A group shot of the OPAL Board of Trustees past and present, OPAL staff, and others who have worked to get April’s Grove built and gathered for a socially distant ribbon cutting.

A group shot of the OPAL Board of Trustees past and present, OPAL staff, and others who have worked to get April’s Grove built and gathered for a socially distant ribbon cutting.

April’s Grove residents are moving in

For many, the completion of April’s Grove could not have come at a better time.

The first nine households moved into OPAL Community Land Trust’s newest housing project at the beginning of September. For two single parents, they now have a home with bedrooms. A number of tenants had been couch surfing or were homeless.

“It’s been at times heartbreaking in the sense that it’s been a long journey: more than five years with numerous funding rejections that we then had to go back and redo, and then consistently hearing from people who were so desperate for a place to live,” said OPAL Executive Director Lisa Byers. “And the flip side is that I’ve been incredibly inspired by how generous the Orcas community has been and how supportive they are of this project. More than anything we have done, this has captured the heart and imagination of the community. People get what the need is and wanted to be part of the solution. This is not OPAL’s project, it’s the island’s project in a way.”

Over the next three months, 10 to 15 families will move in each month until all 45 townhomes are occupied. Construction is scheduled to be complete by early October, with landscaping to continue through the end of the year. The endeavor — the first new affordable rental housing of significant size in San Juan County in nearly 30 years — has weathered some difficulties.

Planning for April’s Grove began in June 2015 when OPAL signed a purchase and sale agreement and then hosted listening sessions to determine the greatest need, and community design meetings to create preliminary designs. The next three years were filled with studies on traffic, archaeology, wetlands, stormwater detention, soils, and tree health.
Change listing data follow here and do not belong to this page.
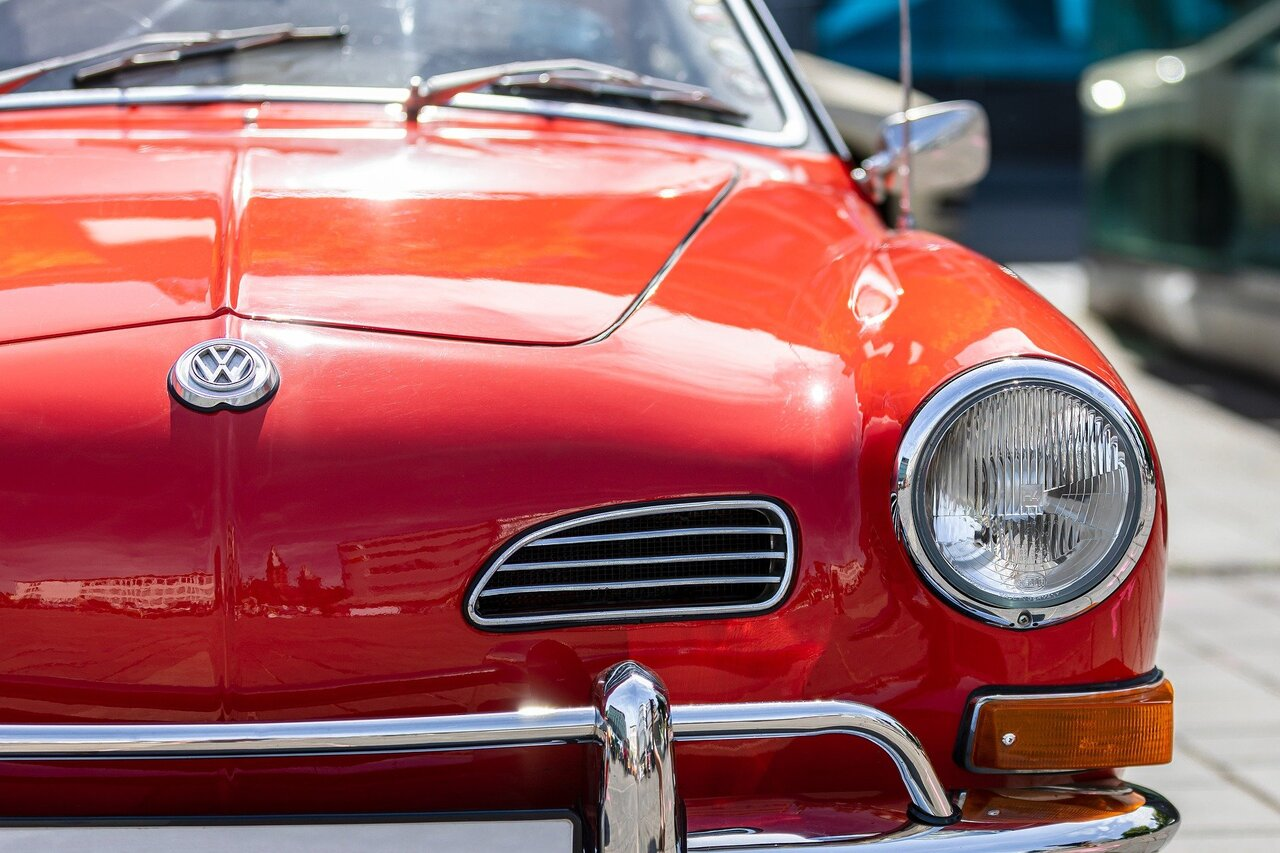
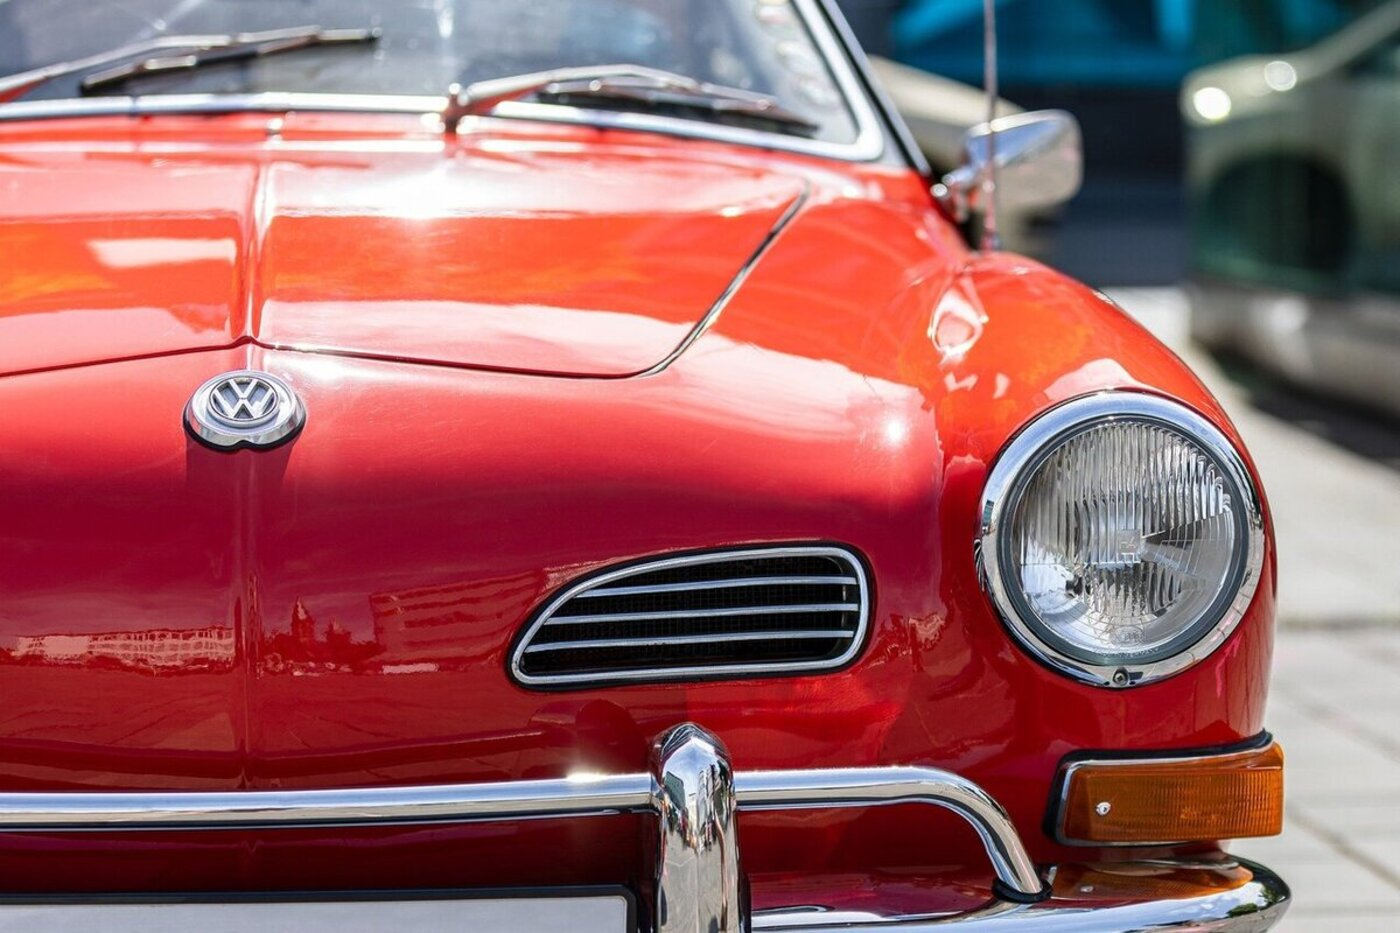
Modifed task 03 rwd

diff --git a/03/index.html b/03/index.html
@@ -6,7 +6,7 @@
     <meta http-equiv="X-UA-Compatible" content="ie=edge">
     <title>devmentor.pl - HTML & CSS: RWD - #03</title>
     <link rel="stylesheet" href="./styles/global.css">
-    <link rel="stylesheet" media="(min-width: 599px) and (max-width:1299px)" href="./styles/mobile.css">
+    <link rel="stylesheet" media="(max-width: 599px) and (max-width:1299px)" href="./styles/mobile.css">
 </head>
 <body>
     <main class="t">Lorem, ipsum dolor sit amet consectetur adipisicing elit. Eaque ea reiciendis omnis perferendis velit error, esse unde itaque sit repellendus. Qui neque quod fuga ducimus laudantium incidunt autem quibusdam fugit!
@@ -24,10 +24,15 @@
                     Lorem, ipsum dolor sit amet consectetur adipisicing elit. Ex recusandae accusamus provident laboriosam error, odio cupiditate itaque ipsum voluptatem earum ratione corporis, est blanditiis beatae dolor aperiam deserunt iure voluptates!
     </main>
     <header class="p">
-        <img class="auto" src="tablet car.jpg" alt="resized car photo">
+        <picture>
+            <source>
+            <img src="desktop car.jpg"    alt="resized for desktop car photo">
+        </picture>  
     </header>
     <section>
-        <side class="v"><iframe width="560" height="315" src="https://www.youtube.com/embed/668nUCeBHyY" title="YouTube video player" frameborder="0" allow="accelerometer; autoplay; clipboard-write; encrypted-media; gyroscope; picture-in-picture" allowfullscreen></iframe></side>
+        <side class="v">
+            <iframe width="560" height="315" src="https://www.youtube.com/embed/668nUCeBHyY" title="YouTube video player" frameborder="0" allow="accelerometer; autoplay; clipboard-write; encrypted-media; gyroscope; picture-in-picture" allowfullscreen></iframe>
+        </side>
     </section>
 </body>
 </html>

diff --git a/03/styles/global.css b/03/styles/global.css
@@ -8,6 +8,7 @@
     border: 3px solid transparent;
     min-height: 50px;
 
+
     display: flex;
     justify-content: center;
     align-items: center;
@@ -34,13 +35,17 @@ body {
     "text-area"
     "video-area"
     ;
+    max-width: 1400px;
 }
 
 .p {
     grid-area: picture-area;
-  
-    
 }
+
+img {
+    max-width: 100%;
+}
+
 
 .t {
     grid-area: text-area;
@@ -49,33 +54,27 @@ body {
 
 .v {
     grid-area: video-area;
+    max-height: 100%;
     
 }
 
 
 
-@media (min-width:599px){
-    body {
-        grid-template-areas: 
-        "picture-area"
-        "text-area"
-        "video-area"
-        ;
-    }
-}
 
 
-@media (min-width:1199px){
+
+
+@media (min-width:600px) and (max-width:1199px) {
     body {
         grid-template-areas: 
         "picture-area text-area"
-        "video-area text-area"
-        ;
+        "video-area text-area";
+        
     }
 }
- 
 
-@media (min-width:1299px){
+
+@media (min-width:1200px){
     body {
         grid-template-areas: 
         "picture-area video-area"
@@ -86,10 +85,11 @@ body {
 
 
 
-section {
+.v {
     height: 0;
     padding-bottom: calc(315 / 560 * 100%);
     position: relative;
+    width: 100%;
 }
 
 iframe {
Thanks to the voters of San Juan County who adopted a Real Estate Excise Tax in November 2018 and a legacy contribution from Bob Henigson, the construction of April’s Grove began in May of 2019. As construction progressed into 2020 and the COVID-19 pandemic began to drastically affect daily lives, Governor Inslee’s Stay Home, Stay Healthy Order identified exemptions for certain activities. Projects like April’s Grove were considered essential, and construction continued with the crews working on-site adopting new protocols to keep workers healthy.

The total cost of the project was $15.5 million with support as follows: $3.4 million in donations and private grants, including $450,000 from the Orcas Island Community Foundation; $4.4 million in Federal, State and Local government grants and deferred loans, including $1.9 million in grants awarded or pending from San Juan County voters and taxpayers; $5.5 million in Federal Low Income Housing Tax Credits; and $2.2 million in a mortgage loan from Washington Federal Bank.
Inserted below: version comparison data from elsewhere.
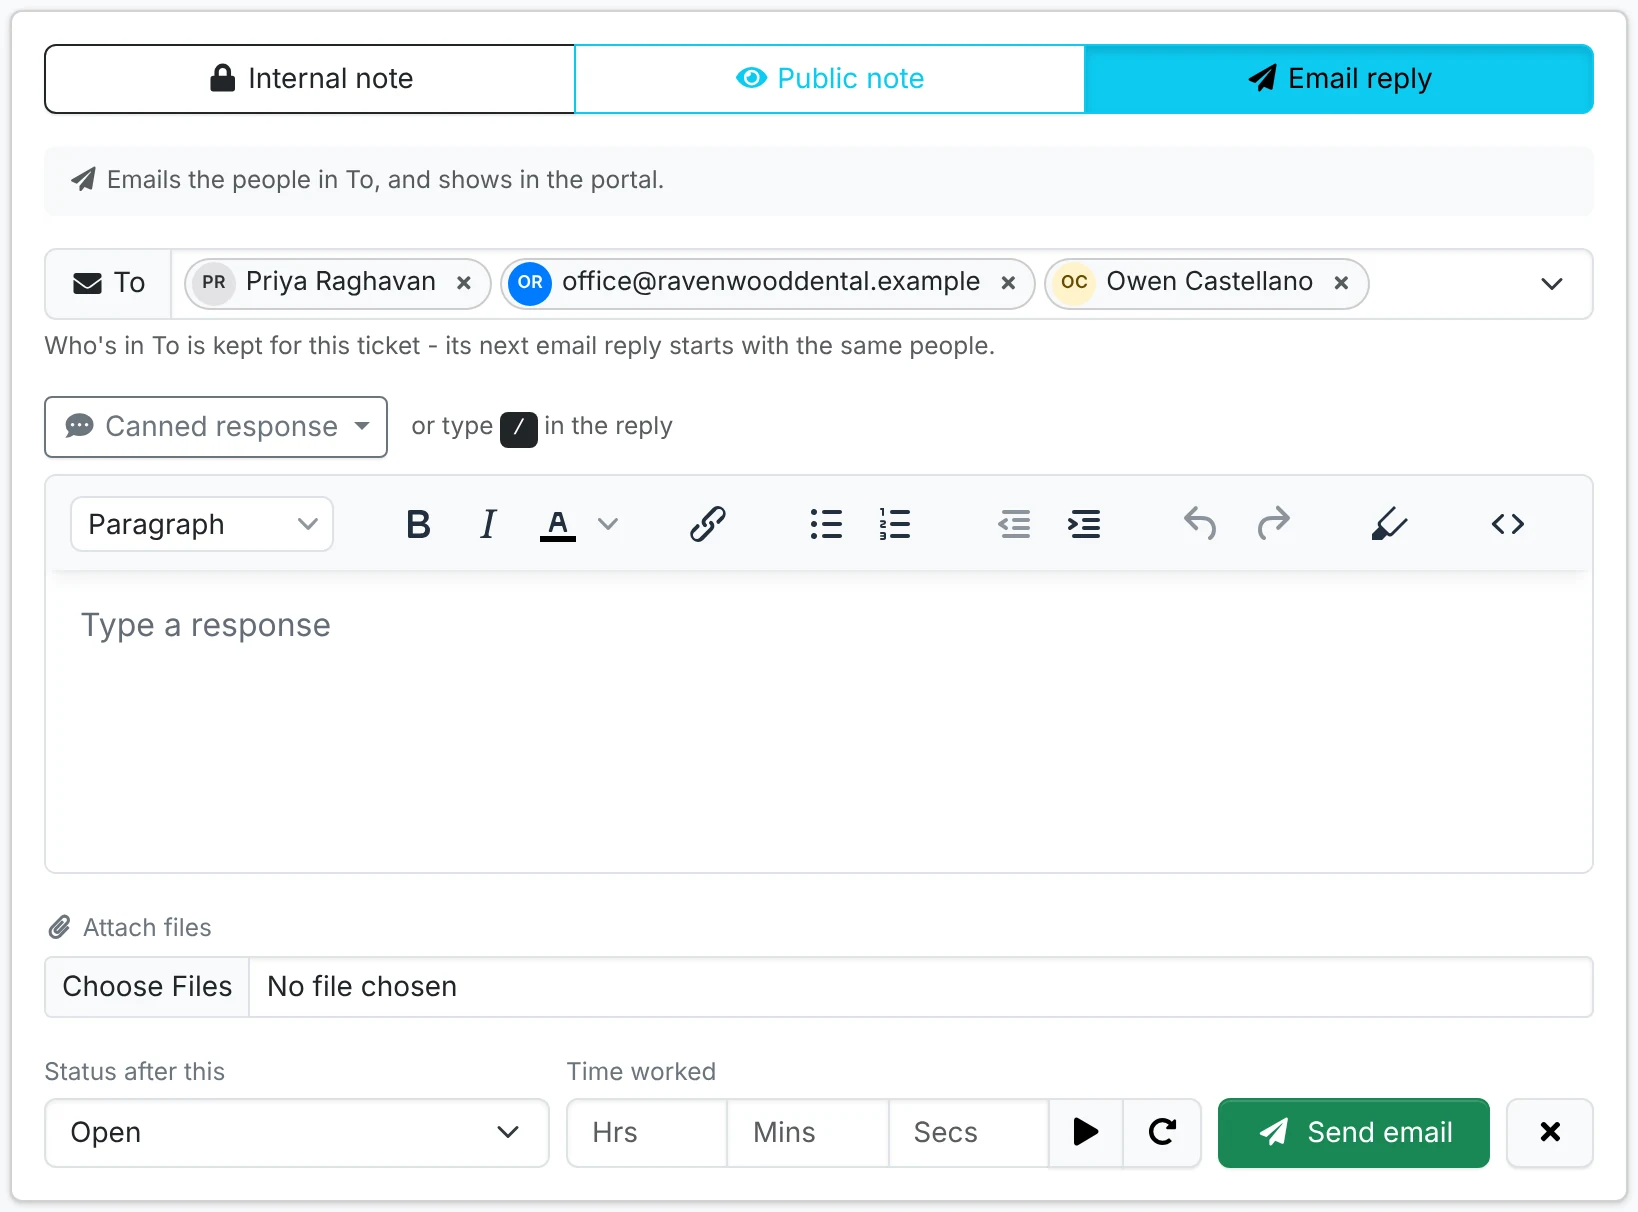
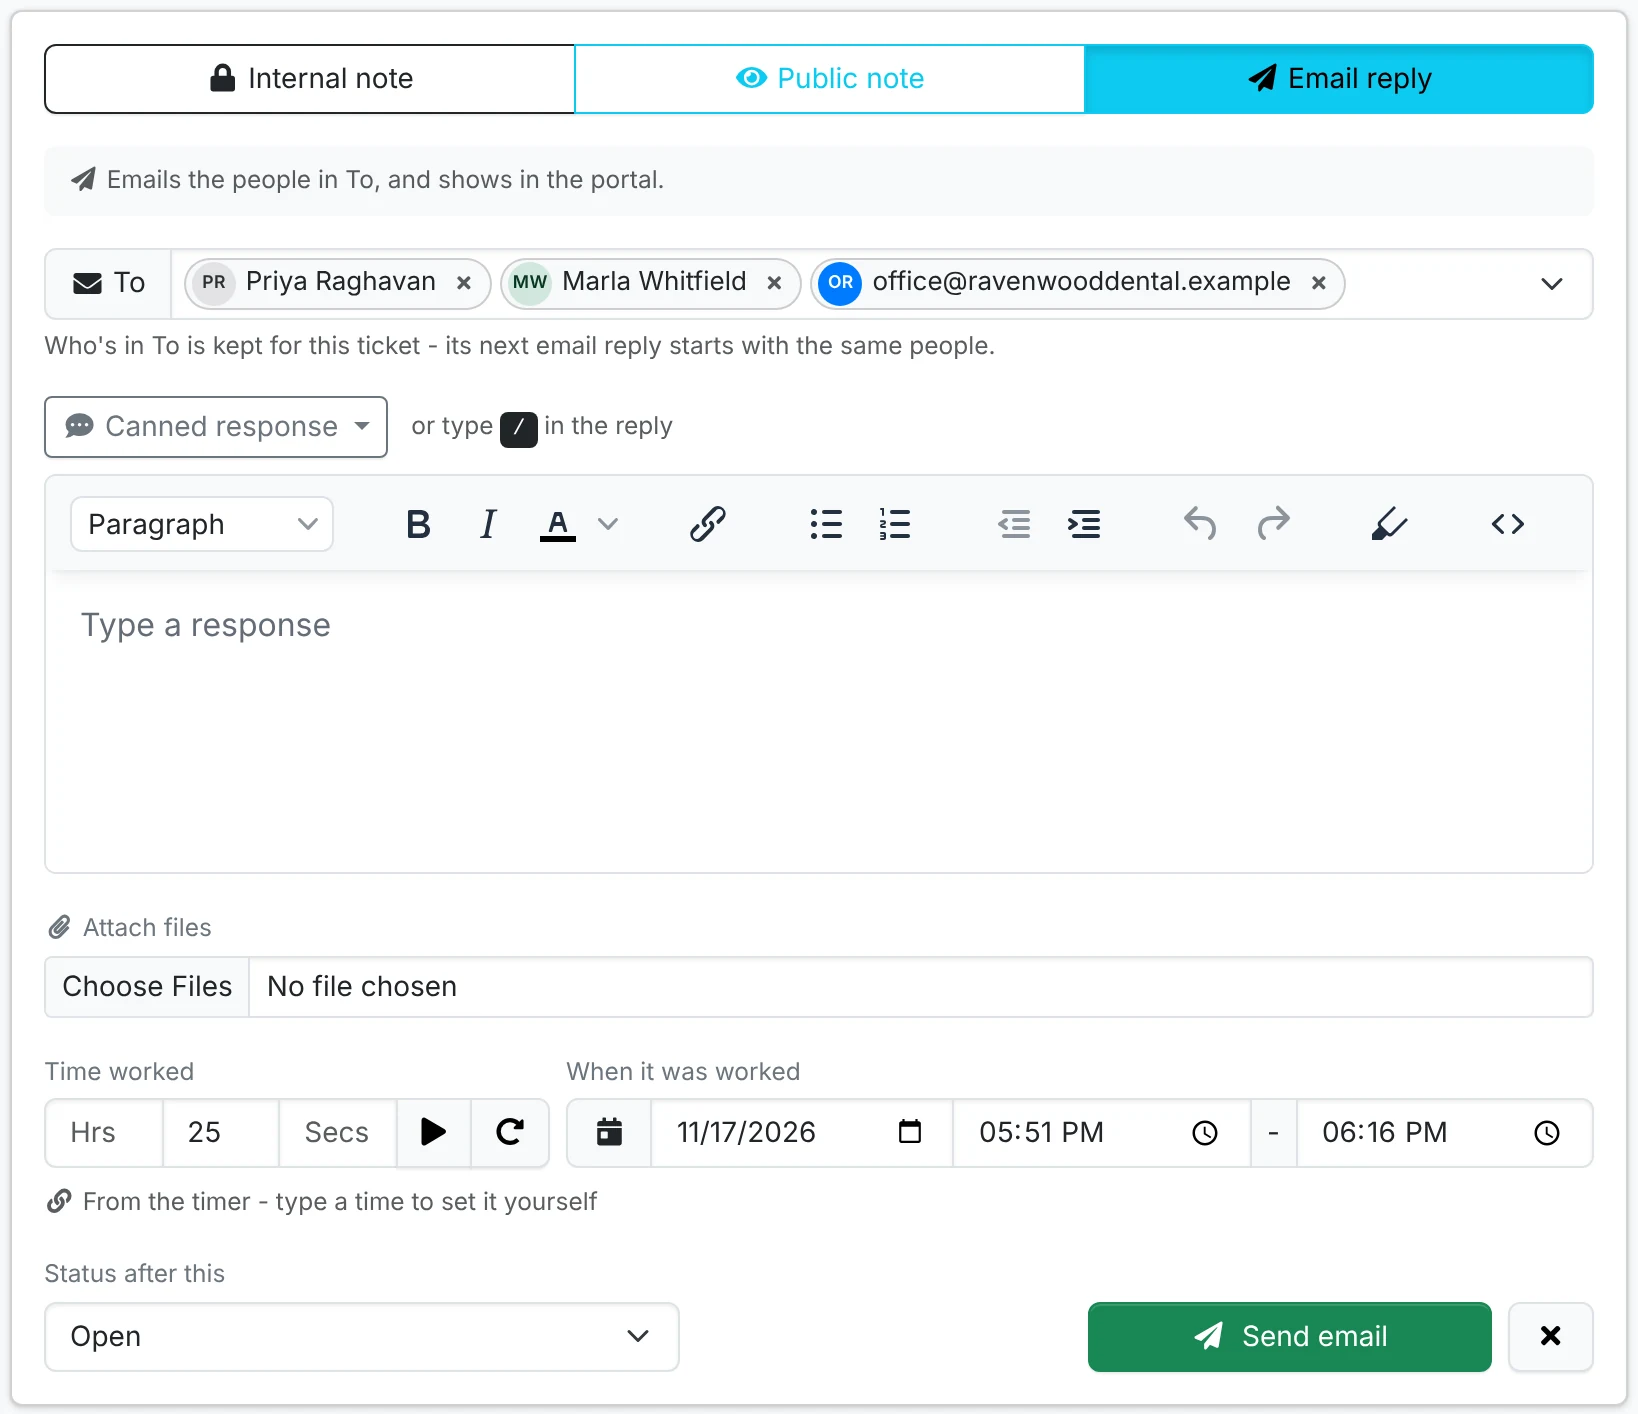
Docs: Working a ticket covers when a note's time was worked, filled from the timer or typed, and changing it in Edit, with the reply box screenshot retaken

diff --git a/content/service-desk/working-a-ticket.md b/content/service-desk/working-a-ticket.md
@@ -47,15 +47,26 @@ Above the conversation are the reply buttons. Nothing is picked for you, so who 
 
 Pick one and the reply box opens, with a line saying exactly who will see it. An email reply carries the conversation so far, as short excerpts, and a link to the ticket that opens without signing in - see [The ticket link in emails](/portal/tickets#ticket-link).
 
-![The reply box with Email reply picked](sd-reply.webp "The reply box: who will see it, the To line, the editor, files, the status after it and the time worked")
+![The reply box with Email reply picked](sd-reply.webp "The reply box: who will see it, the To line, the editor, files, the time worked and when, and the status after it")
 
 1. Type your reply. To use a canned response, click **Canned response** or type <kbd>/</kbd> in the reply. See [Canned responses](/service-desk/canned-responses).
 2. Add files under **Attach files** if you need to.
 3. Pick the **Status after this** - for example, set it to On Hold while you wait for a part.
-4. Enter the **Time worked**, or click ▶ to start a timer and let it count while you work.
+4. Enter the **Time worked**, or click ▶ to start a timer and let it count while you work. **When it was worked** fills in from the timer - the work ends now - or type the date, start and end yourself. See [When the time was worked](#work-times).
 5. Click the button: **Add note** for an internal note, **Post note** for a public note, **Send email** for an email reply. Your signature is added to email replies.
 
 Once an email reply is sent, the message at the top says how many people it went to. If nobody got it - the ticket has no contact or watcher with an email address, or mail isn't set up - it says so, and the reply is kept as a public note.
+
+### When the time was worked {#work-times}
+
+A note with time on it keeps when the work was done, beside the time in the conversation - "25m (Tue Nov 17, 2:05 - 2:30 PM)".
+
+- Until you type them, the date, start and end follow the timer: the work ends now, and started the time worked ago.
+- Type a start and end - for a visit this morning, or a call you're writing up later - and the time worked follows them. Typing pauses the timer. **Use the timer** goes back to it.
+- After typing the times, changing the time worked moves the start - the end stays.
+- An end before the start runs past midnight - 11:30 PM to 12:45 AM is an hour and a quarter.
+
+A note with time worked won't send without a date, start and end. Times are your company's time zone.
 
 ### Timers in the top bar {#timers}
 
@@ -122,6 +133,8 @@ Admins also get a link to the ticket's email in the mail queue, to retry one tha
 Replies from before ITFlow kept this are marked **Public**, as it isn't known whether they were emailed - unless the mail queue still had their email when you updated, in which case they show as email replies too.
 
 Each reply's **⋮** has **Edit**, **Redact** (to blank out something that shouldn't be kept, such as a password the client sent) and **Archive**. Editing an email reply changes it on the ticket and in the portal - the people it was emailed to keep the email as it was sent.
+
+**Edit** changes a note's time and when it was worked too: change the times and the time worked follows, or change only the time worked and the start moves. Notes from before this, and from bulk replies and the API, ended when they were posted.
 
 ## Contact, site and vendor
The application period opened in March, and so far OPAL has received 140 requests, which is more than three times what is available in April’s Grove. The granting agencies that OPAL partnered with had requirements for residents: 20 of townhomes had to be occupied with residents below 50 percent of median income; 21 below 60 percent of median income; nine had to prioritize people who are homeless; five had to house those with mental or physical disabilities; nine must be families with children, and nine had to be large households of four people or more. The remaining occupancies were unrestricted.

“We recognized earlier this year that as much as we would be celebrating at this time that we’d also be acknowledging a lot of disappointment,” said Byers. “Going forward, we will always do what we’ve done: continue with scattered-site homes and talking to the community about our biggest needs. The pandemic has revealed in a more clear way that we have a bunch of our neighbors who are chronically homeless. I also hear from middle-class people who are just over the OPAL threshold and extremely frustrated with the real estate prices continuing to increase. There are a whole bunch of people left out. And this is a moment in time where new folks are now choosing to live on the island because of the pandemic. How do we welcome them to the community, and explain what is important to our community?”